Not quite a record for the interval between commencement and completion, but close – but after years of languishing, my long green sampler is complete, signed and dated.
I used Au Ver a Soie’s Soie Alger silk thread, 40×42 count linen (you can see the slight distortion), and began it on 11 Feb 2012. I employed several stitching techniques including double running stitch, long armed cross stitch, plain old cross stitch, Montenegrin Stitch, and Italian four-sided cross stitch (pulled very tightly to achieve a meshy effect, and worked at two scales) . All of the designs here except the top one will be appearing in my ever forthcoming The Second Carolingian Modelbook. The top panel is from The New Carolingian Modelbook.
Long Green will languish again for a bit before I finish it off for display. Given that there is only about an inch of fabric at the bottom, due to the unfortunate destruction that happened over the years the thing sat waiting for me to resume stitching, I do not have enough fabric to frame it on a stretcher. And I really don’t want to frame it with a mat. With a stitched area of 10.5 x 34 inches (26.7 x 86.4 cm) that would be a very awkward and expensive piece. With the sewing machine out for the duration until our basement remodel is complete, I’m shelving this and moving on.
So. What to do next?
A couple of weeks ago I ran into a small DMC tote bag kit on our town’s freecycle/reuse/give-away exchange. I snatched it up. Although I didn’t want to stitch the rather boring roses intended, the kit with its big-as-logs 32 threads-per-inch evenweave was perfect for other counted work.
The bag itself was 90% assembled, and fully lined. There was an unfinished area at the bottom of the lining to allow access to the inside of the bag, to make working easier. But it was insufficient. I tried, but was unable to either hoop or work in hand as the kit stood. So I separated all of the side seams and laid the whole bag out flat:

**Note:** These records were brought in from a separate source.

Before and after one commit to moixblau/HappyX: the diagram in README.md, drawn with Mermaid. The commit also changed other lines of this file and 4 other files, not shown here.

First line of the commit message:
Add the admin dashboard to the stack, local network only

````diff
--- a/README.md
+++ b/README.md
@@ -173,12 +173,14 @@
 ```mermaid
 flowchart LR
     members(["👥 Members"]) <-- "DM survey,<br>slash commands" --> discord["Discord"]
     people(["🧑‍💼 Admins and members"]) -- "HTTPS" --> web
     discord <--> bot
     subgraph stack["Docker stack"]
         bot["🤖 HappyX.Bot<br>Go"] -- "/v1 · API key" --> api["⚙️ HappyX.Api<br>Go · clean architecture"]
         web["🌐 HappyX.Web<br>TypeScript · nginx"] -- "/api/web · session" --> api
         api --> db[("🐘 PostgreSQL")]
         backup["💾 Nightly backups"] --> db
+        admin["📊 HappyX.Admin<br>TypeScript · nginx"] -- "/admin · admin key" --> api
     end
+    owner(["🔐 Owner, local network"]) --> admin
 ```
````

I basted guide lines at the longitudinal center of the bag, and a half inch all the way around the edges. The total stitching area is two sides, each about 8.75 x 10 inches (21.6 x 25.4 cm). I am unsure if I will work just one design on this, front and back; or if I will do something different on each side. But the intent is to stitch, then use a decorative seam stitch on the visible parts, and a less fancy treatment on the heavier white twill lining, which won’t be very visible after the whole bag is put back to rights.
This being a rather small project, it doesn’t fit nicely in my sit-upon hoop, so I am working it in my hand held 6 inch (15.24 cm) hoop. Slow going compared to the two-handed approach I prefer, but even so this should be done quickly.

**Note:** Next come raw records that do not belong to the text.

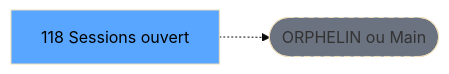
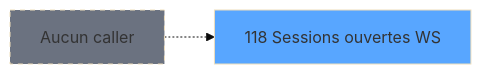
One commit to thonyAGP/magic-migration changed the second of 3 diagrams in .openspec/specs/ADH-IDE-118.md. Above: the diagram before and after it, drawn with Mermaid (base theme). The commit also changed other lines of this file and 311 other files, not shown here.

````diff
--- a/.openspec/specs/ADH-IDE-118.md
+++ b/.openspec/specs/ADH-IDE-118.md
@@ -121,8 +151,8 @@
 ```mermaid
 graph LR
-    T[118 Sessions ouvert]
-    ORPHAN([ORPHELIN ou Main])
-    T -.-> ORPHAN
-    style T fill:#58a6ff,color:#000
-    style ORPHAN fill:#6b7280,stroke-dasharray: 5 5
+    T118[118 Sessions ouvertes WS]
+    style T118 fill:#58a6ff
+    NONE[Aucun caller]
+    NONE -.-> T118
+    style NONE fill:#6b7280,stroke-dasharray: 5 5
 ```
````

Here’s what I have so far. Two strands of standard DMC 310 black. I wanted the outlines heavy and prominent because I am considering working an open voided ground in a second color behind. At least for this all-over. And yes, it’s yet another T2CM pattern.
And finally it being eating season, both with first-run and leftover bounty, to celebrate the end of the Passover season, I transformed our leftover pot roast into a rather curious family specialty. Meat blintzes. It’s the standard blintz crepe outside, but with a mix of finely chopped leftover cooked pot roast, any remaining potatoes and carrots or onions that cooked with the roast, a handful of cooked rice, and just enough leftover gravy to keep the filling moist inside. I know of no one else who had this way of eking out an extra dinner in this manner. I suspect my grandmother or one of her sisters faced with hungry kids and a quarter pound of meat, made virtue of necessity, and passed their discovery down to me. There’s no real recipe here – it’s just doing the best with whatever leftover meat and sides are available.
So now I have about 3 dozen in the freezer, to be defrosted and pan-sauteed to finish prior to serving. Obviously these are not intended to be accompanied by sour cream. Instead, as a quick to fix/light dinner course they are usually preceded by a big bowl of chicken soup (also pre-made and stowed away against need), and are accompanied by a vegetable side dish.
If you are looking for the recipe for the blintz skins/crepes and a more traditional mixed cheese filling, it’s here. Just to be evil and make you extra hungry, I leave you with what they look like during the final sautee:
What a lovey piece of work and how satisfying it must feel to have completed it. Have never heard of meat blintzes but (my, oh my!) I am drooling now.
I actually have a question about using historic patterns– do you have any tips for converting patterns charted for LACS to charts for double running? I seem to have a bit of a mental block about it and the best idea I’ve got is to print them out, estimate where the lines would be instead of blocks, draw those on, and then transfer them to clean graph paper. I have a lot of patterns that I would really prefer to work linearly because it is so much faster but I’m not yet at the point where I can look at a block chart and just mentally convert it.
Hmm. A good question. The answer is too long (and illustrated) to post here. I’ll chew on it a bit, then post the reply as a whole new blog entry. Thanks!